Could you copy out every line of the data where the word "gray" occurs?

Records drawn from a dataset:
++++++
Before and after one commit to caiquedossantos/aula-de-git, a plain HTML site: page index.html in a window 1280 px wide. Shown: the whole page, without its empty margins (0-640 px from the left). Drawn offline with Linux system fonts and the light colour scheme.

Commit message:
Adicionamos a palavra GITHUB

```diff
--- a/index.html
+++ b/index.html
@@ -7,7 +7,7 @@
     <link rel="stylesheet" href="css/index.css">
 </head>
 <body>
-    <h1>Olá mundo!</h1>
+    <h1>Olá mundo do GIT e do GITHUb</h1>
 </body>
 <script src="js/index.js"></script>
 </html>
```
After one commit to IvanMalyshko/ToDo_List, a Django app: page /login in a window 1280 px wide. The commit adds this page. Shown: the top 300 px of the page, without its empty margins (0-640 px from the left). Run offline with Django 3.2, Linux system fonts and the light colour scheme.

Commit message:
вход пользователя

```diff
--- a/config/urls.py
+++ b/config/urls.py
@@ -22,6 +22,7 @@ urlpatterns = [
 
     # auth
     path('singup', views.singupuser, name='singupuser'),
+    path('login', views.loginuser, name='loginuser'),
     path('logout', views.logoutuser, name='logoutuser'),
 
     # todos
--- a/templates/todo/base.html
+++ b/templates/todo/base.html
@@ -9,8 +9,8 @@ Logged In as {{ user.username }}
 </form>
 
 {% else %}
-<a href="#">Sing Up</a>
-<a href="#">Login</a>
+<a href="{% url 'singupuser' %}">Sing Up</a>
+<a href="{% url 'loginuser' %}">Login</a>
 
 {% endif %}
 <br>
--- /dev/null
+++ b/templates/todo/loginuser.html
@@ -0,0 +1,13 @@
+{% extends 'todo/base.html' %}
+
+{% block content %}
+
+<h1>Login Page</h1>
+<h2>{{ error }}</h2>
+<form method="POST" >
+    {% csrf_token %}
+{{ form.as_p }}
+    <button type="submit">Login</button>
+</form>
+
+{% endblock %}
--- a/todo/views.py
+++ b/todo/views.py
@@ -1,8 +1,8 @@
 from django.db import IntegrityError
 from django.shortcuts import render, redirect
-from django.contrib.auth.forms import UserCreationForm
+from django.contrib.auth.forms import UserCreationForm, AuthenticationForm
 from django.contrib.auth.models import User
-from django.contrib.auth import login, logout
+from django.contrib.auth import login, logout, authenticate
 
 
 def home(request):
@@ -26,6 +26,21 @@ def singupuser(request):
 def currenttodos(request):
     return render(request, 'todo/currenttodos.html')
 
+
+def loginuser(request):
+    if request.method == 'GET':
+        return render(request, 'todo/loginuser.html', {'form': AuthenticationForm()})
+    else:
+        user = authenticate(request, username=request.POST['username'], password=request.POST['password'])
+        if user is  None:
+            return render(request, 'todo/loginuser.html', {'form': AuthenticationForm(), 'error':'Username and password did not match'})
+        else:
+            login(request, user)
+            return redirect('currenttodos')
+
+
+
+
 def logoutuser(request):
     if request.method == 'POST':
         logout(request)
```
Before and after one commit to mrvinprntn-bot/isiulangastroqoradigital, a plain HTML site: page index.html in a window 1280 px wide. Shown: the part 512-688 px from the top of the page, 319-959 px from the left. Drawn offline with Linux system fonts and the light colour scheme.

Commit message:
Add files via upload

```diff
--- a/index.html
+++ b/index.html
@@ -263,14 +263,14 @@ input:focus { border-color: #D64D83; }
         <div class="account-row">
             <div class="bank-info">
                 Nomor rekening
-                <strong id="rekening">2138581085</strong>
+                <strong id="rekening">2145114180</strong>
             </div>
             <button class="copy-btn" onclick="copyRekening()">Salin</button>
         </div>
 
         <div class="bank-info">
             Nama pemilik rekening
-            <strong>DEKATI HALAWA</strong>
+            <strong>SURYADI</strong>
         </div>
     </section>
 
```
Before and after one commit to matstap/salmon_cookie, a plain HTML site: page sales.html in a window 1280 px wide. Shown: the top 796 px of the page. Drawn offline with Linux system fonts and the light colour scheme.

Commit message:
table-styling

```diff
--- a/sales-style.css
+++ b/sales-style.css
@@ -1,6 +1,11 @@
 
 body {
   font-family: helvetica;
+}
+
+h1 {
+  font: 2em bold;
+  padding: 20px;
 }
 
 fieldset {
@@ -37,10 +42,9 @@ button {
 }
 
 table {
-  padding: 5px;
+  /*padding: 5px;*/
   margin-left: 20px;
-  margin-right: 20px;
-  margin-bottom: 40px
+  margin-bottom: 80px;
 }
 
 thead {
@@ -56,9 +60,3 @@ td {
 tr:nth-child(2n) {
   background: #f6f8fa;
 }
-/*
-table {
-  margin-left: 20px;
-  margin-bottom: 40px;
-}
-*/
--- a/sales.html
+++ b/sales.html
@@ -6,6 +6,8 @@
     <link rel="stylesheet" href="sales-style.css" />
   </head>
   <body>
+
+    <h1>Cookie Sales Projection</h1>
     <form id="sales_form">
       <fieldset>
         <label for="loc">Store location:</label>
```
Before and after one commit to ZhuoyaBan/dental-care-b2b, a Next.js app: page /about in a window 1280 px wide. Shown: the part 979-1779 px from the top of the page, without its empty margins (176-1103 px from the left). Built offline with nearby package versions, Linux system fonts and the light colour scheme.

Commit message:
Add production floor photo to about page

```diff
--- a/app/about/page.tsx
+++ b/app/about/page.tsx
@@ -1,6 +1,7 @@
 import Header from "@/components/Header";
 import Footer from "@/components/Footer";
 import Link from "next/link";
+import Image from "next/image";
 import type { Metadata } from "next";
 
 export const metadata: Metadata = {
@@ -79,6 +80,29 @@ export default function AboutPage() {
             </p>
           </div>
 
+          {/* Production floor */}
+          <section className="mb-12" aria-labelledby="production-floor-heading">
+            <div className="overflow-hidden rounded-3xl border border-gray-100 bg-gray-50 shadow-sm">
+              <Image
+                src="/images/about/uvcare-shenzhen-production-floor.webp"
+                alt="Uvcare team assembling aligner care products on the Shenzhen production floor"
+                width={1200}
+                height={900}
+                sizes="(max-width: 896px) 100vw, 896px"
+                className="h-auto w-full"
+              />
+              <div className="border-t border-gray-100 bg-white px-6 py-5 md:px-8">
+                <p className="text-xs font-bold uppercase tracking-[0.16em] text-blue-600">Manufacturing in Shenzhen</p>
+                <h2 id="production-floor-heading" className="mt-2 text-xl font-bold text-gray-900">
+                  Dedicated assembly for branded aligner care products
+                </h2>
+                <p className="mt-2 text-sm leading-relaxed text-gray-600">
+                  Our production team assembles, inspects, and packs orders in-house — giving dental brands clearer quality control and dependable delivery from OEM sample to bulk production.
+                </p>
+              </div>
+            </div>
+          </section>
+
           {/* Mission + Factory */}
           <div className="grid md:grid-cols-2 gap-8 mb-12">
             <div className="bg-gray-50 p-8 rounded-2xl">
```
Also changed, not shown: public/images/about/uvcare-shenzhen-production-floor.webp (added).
++++++
RESULT OF THE TASK
+            <div className="overflow-hidden rounded-3xl border border-gray-100 bg-gray-50 shadow-sm">
+              <div className="border-t border-gray-100 bg-white px-6 py-5 md:px-8">
+                <h2 id="production-floor-heading" className="mt-2 text-xl font-bold text-gray-900">
+                <p className="mt-2 text-sm leading-relaxed text-gray-600">
             <div className="bg-gray-50 p-8 rounded-2xl">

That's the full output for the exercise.